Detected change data
##############################
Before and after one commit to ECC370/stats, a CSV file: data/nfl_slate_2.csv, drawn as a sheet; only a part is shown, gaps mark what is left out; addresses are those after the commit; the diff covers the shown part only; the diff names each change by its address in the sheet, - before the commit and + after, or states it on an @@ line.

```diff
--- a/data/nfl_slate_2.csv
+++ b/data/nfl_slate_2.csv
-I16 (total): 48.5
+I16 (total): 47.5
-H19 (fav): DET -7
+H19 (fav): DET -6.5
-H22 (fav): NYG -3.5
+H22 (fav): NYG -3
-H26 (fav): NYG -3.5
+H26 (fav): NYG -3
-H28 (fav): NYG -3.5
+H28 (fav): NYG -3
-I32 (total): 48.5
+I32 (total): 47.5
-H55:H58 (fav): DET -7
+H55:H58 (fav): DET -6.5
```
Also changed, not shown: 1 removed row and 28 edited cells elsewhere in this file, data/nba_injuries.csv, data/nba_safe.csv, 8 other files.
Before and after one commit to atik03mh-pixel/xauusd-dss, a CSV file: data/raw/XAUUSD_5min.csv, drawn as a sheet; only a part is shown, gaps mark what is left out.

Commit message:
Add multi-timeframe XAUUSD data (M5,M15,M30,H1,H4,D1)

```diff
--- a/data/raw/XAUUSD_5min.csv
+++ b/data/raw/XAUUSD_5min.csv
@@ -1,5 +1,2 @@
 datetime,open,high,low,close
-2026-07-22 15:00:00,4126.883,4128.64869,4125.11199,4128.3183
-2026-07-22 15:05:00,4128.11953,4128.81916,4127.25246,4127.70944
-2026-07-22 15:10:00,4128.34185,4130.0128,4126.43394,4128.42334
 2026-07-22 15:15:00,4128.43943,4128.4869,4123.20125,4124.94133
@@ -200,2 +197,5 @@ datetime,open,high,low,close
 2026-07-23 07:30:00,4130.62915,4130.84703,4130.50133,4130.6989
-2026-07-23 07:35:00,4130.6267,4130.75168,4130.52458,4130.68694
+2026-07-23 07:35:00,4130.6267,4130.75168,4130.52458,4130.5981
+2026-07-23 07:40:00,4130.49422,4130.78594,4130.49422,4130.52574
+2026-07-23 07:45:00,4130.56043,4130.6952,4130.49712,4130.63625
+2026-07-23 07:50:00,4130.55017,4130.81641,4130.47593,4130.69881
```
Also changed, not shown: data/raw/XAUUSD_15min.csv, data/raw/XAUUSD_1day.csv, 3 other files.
##############################
* **What needs to be done**:
Determine the number of lines in the entries that contain the word "shown". Give that number and nothing more.

* **Exercise result**:
4